**YOUR GOAL:** Please copy each line from the entries that contains the string "semibold".

(Beginning of MATERIAL FOR THIS EXERCISE)

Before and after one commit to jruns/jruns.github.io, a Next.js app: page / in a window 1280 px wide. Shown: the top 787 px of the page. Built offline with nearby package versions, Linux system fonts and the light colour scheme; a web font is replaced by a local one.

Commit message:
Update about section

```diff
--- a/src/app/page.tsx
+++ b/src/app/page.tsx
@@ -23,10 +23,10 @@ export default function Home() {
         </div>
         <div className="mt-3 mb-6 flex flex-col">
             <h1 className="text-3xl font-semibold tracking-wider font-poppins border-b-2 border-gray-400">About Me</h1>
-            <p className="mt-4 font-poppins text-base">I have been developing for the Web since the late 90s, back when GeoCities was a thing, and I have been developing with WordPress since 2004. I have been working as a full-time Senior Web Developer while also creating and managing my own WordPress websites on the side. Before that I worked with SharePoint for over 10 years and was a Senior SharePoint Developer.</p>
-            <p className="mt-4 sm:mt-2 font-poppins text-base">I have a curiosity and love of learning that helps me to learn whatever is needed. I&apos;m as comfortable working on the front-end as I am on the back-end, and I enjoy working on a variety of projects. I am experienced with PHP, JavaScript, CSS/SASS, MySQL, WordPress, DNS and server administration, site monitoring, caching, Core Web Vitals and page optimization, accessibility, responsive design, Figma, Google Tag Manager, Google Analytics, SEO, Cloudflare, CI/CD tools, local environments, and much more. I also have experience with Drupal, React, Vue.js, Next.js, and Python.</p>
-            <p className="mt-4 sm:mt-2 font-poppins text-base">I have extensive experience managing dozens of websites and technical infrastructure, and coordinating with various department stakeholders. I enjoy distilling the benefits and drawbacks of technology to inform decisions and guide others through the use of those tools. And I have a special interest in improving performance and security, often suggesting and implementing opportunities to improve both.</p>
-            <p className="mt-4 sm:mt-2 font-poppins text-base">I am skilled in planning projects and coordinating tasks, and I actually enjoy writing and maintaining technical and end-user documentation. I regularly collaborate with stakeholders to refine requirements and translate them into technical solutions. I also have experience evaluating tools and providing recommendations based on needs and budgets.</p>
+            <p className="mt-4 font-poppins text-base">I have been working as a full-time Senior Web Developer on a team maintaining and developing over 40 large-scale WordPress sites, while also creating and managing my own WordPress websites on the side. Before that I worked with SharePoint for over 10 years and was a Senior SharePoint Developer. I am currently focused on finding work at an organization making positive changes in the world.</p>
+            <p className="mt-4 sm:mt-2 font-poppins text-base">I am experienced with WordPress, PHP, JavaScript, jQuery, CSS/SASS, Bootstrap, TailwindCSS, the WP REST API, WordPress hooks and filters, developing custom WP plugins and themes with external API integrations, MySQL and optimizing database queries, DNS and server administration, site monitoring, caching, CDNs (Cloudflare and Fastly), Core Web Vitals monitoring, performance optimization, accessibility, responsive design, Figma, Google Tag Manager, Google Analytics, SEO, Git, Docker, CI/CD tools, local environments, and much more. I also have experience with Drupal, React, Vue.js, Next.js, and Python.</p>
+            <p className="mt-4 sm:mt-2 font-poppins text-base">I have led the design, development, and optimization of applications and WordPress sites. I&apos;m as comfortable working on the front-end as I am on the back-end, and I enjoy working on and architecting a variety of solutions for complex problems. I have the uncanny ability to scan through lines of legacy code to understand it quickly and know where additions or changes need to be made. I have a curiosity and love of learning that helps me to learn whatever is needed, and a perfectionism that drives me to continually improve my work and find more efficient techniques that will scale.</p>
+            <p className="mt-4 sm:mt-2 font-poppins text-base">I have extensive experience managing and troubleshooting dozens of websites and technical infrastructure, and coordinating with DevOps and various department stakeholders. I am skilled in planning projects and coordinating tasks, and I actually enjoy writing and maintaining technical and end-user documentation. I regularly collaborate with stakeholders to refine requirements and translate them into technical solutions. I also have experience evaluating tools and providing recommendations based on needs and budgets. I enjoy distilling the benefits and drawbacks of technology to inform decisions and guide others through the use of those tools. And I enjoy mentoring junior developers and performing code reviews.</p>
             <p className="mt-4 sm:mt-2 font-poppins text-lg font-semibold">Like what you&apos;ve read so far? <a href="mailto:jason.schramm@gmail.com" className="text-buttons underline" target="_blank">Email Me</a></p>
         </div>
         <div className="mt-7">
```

(End of MATERIAL FOR THIS EXERCISE)

**SOLUTION TO THIS PROBLEM:**
             <h1 className="text-3xl font-semibold tracking-wider font-poppins border-b-2 border-gray-400">About Me</h1>
             <p className="mt-4 sm:mt-2 font-poppins text-lg font-semibold">Like what you&apos;ve read so far? <a href="mailto:jason.schramm@gmail.com" className="text-buttons underline" target="_blank">Email Me</a></p>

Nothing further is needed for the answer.